- an action or an instance of negligence that is deemed injurious to the public welfare or morals or to the interests of the state and that is legally prohibited.
- criminal activity and those engaged in it: to fight crime.
- the habitual or frequent commission of crimes: a life of crime.
- any offense, serious wrongdoing, or sin.
- a foolish, senseless, or shameful act: It's a crime to let that beautiful garden go to ruin.
Origin of crime
SynonymsSee more synonyms on Thesaurus.com
Examples from the Web for crime
Denied parole nine straight times, he insists he is innocent of the crime for which he was convicted.
The “nature of the crime” was too serious to release him, they said.
He added that Norse has good relations with the FBI and has consulted with them on other crime cases.FBI Won’t Stop Blaming North Korea for Sony Hack -- Despite New Evidence
December 30, 2014
In Turkey, crime groups in border areas are exploiting the labor of Syrian male refugees who cannot find legitimate employment.
Human trafficking was once a crime associated primarily with a range of small to large crime groups.
The gayety of a light-hearted maiden is often unmixed with boldness, or crime.Philothea
Lydia Maria Child
He was therefore condemned, and perished on the scaffold for the crime.
It is a crime which, if persisted in, will destroy the Government itself.
There is crime to be conquered, the rough crime of the streets.
To have disregarded it would have been a crime from which his soul shrank.Viviette
William J. Locke
- an act or omission prohibited and punished by law
- unlawful acts in generala wave of crime
- (as modifier)crime wave
- an evil act
- informal something to be regrettedit is a crime that he died young
Word Origin and History for crime

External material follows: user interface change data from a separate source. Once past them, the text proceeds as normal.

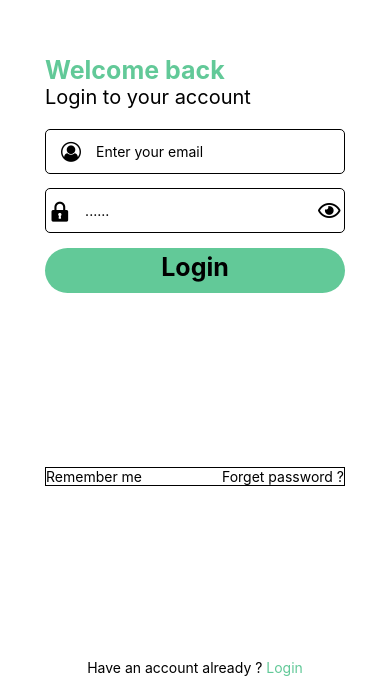
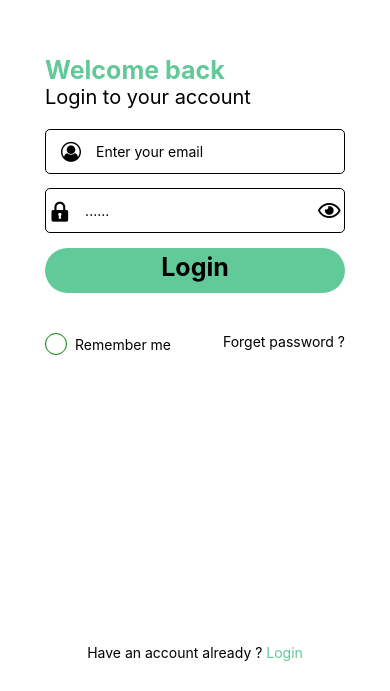
Before and after one commit to TuananhDo0308/nutrition-app-mobile, a React Native app: screen /SignIn in a window 390 px wide. Shown: the part 153-844 px from the top of the page. Built offline with nearby package versions, Linux system fonts and the light colour scheme.

Commit message:
update check box

```diff
--- /dev/null
+++ b/src/component/checkbox.tsx
@@ -0,0 +1,35 @@
+import React, { useState } from 'react';
+import { TouchableOpacity, View, Text, StyleSheet } from 'react-native';
+
+const CustomCheckbox = () => {
+  const [checked, setChecked] = useState(false);
+
+  return (
+    <TouchableOpacity onPress={() => setChecked(!checked)}>
+      <View style={styles.checkbox}>
+        <View style={checked && styles.checkboxChecked}></View>
+      </View>
+    </TouchableOpacity>
+  );
+};
+
+const styles = StyleSheet.create({
+  checkbox: {
+    width: 22,
+    height: 22,
+    borderWidth: 1,
+    borderRadius: 11,
+    borderColor: 'green',
+    marginRight: 8,
+    alignItems: 'center',
+    justifyContent: 'center',
+  },
+  checkboxChecked: {
+    width: 14,
+    height: 14,
+    borderRadius: 7,
+    backgroundColor: 'green',
+  },
+});
+
+export default CustomCheckbox;
--- a/src/component/customButton.tsx
+++ b/src/component/customButton.tsx
@@ -20,7 +20,7 @@ const styles = StyleSheet.create ({
         width: 300,
         height: 45,
         backgroundColor: '#62C998',
-        alignSelf: 'center',
+        alignItems: 'center',
         marginTop: 8,
     },
     CustomButtonText: {
--- a/src/screens/SignIn.tsx
+++ b/src/screens/SignIn.tsx
@@ -5,6 +5,7 @@ import CustomButton from "../component/customButton";
 import FontAwesome from "@expo/vector-icons/FontAwesome";
 import Fontisto from "@expo/vector-icons/Fontisto";
 import FontAwesome5 from "@expo/vector-icons/FontAwesome5";
+import CheckBox from "../component/checkbox";
 
 const SignIn = () => {
   return (
@@ -52,7 +53,8 @@ const SignIn = () => {
       </View>
 
       <View style={styles.functionContainer}>
-        <View>
+        <View style={styles.checkboxContainer}>
+          <CheckBox />
           <Text>Remember me</Text>
         </View>
         <Text>Forget password ?</Text>
@@ -78,7 +80,6 @@ const styles = StyleSheet.create({
     flex: 1,
     backgroundColor: "#fff",
     alignItems: "center",
-    justifyContent: "space-between",
   },
 
   titleContainer: {
@@ -117,12 +118,18 @@ const styles = StyleSheet.create({
     width: 300,
     flexDirection: "row",
     justifyContent: "space-between",
-    borderWidth: 1,
+    marginTop: 40,
+  },
+
+  checkboxContainer: {
+    flexDirection: 'row',
+    alignItems: 'center',
   },
 
   titleBottom: {
-    marginBottom: 15,
+    bottom: 30,
     alignItems: "center",
+    position: 'absolute',
   },
 });
 
```
Also changed, not shown: src/component/radio.tsx (deleted).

mid-13c., "sinfulness," from Old French crimne (12c., Modern French crime), from Latin crimen (genitive criminis) "charge, indictment, accusation; crime, fault, offense," perhaps from cernere "to decide, to sift" (see crisis). But Klein (citing Brugmann) rejects this and suggests *cri-men, which originally would have been "cry of distress" (Tucker also suggests a root in "cry" words and refers to English plaint, plaintiff, etc.). Meaning "offense punishable by law" is from late 14c. The Latin word is glossed in Old English by facen, also "deceit, fraud, treachery." Crime wave first attested 1893, American English.